Directions:
What you return should be the lines of the data containing "radius", each in full.

Material shown:

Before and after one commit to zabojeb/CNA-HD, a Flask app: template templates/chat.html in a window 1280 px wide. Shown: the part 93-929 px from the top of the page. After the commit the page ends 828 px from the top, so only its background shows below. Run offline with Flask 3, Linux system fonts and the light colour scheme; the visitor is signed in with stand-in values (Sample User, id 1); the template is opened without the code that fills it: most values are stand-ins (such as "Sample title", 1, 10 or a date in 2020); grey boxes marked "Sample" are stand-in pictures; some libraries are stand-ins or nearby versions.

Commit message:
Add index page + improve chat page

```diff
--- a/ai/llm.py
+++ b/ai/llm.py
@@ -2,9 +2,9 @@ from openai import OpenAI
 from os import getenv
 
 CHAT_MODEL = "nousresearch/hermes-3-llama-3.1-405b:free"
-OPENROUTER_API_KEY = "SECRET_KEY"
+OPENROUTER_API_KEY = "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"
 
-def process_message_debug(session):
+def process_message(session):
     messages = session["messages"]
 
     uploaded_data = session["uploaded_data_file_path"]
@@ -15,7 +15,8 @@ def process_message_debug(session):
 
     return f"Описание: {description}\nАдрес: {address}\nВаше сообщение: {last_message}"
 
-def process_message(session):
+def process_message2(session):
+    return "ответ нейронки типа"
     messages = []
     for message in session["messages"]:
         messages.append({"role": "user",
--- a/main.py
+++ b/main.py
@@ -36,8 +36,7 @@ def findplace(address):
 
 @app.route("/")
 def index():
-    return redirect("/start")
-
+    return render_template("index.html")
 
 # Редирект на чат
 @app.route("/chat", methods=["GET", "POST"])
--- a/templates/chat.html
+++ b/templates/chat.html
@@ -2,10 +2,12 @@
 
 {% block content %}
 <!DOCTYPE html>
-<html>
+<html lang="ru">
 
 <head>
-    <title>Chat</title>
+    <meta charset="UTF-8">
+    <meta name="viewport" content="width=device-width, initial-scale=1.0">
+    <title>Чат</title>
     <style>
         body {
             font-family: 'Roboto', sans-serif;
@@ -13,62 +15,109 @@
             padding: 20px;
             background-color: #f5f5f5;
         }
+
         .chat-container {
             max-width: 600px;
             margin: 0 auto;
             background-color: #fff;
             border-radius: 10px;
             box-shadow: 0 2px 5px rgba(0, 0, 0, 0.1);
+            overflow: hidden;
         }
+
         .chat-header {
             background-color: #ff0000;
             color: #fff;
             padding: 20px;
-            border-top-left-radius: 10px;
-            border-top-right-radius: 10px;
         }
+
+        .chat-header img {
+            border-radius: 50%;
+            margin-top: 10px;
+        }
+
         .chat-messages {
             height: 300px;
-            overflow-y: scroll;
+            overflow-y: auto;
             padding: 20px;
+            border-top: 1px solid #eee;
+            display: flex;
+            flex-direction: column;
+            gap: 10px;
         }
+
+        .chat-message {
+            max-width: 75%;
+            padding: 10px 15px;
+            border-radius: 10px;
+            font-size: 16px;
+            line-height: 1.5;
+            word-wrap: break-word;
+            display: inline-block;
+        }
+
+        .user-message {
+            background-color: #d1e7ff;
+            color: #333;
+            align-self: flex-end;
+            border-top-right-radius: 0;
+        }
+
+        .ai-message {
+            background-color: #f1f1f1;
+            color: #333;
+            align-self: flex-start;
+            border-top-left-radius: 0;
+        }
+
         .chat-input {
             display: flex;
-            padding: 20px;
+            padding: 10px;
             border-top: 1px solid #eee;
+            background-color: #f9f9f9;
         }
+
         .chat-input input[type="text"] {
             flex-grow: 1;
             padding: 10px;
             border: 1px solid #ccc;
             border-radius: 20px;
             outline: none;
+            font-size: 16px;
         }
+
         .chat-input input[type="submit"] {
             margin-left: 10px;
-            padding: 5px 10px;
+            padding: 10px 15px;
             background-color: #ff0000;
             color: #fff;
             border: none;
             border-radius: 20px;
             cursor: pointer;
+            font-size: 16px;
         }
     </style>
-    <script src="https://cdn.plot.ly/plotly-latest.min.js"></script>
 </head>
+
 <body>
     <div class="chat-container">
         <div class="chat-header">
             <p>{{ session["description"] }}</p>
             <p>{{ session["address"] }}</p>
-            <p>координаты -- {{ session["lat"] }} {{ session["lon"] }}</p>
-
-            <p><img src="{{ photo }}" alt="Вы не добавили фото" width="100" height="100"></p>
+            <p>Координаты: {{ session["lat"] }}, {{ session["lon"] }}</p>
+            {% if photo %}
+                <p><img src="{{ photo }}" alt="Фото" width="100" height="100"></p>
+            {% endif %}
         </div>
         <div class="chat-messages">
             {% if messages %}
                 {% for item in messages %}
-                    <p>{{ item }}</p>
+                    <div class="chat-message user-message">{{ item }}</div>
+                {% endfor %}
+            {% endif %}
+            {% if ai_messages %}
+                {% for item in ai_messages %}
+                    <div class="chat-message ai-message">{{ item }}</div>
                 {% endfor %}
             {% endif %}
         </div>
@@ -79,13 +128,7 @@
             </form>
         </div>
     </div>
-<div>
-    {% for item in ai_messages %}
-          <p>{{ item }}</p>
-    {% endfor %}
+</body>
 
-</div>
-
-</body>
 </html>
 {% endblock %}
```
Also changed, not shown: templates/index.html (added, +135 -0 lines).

Task result:
             border-radius: 10px;
-            border-top-left-radius: 10px;
-            border-top-right-radius: 10px;
+            border-radius: 50%;
+            border-radius: 10px;
+            border-top-right-radius: 0;
+            border-top-left-radius: 0;
             border-radius: 20px;
             border-radius: 20px;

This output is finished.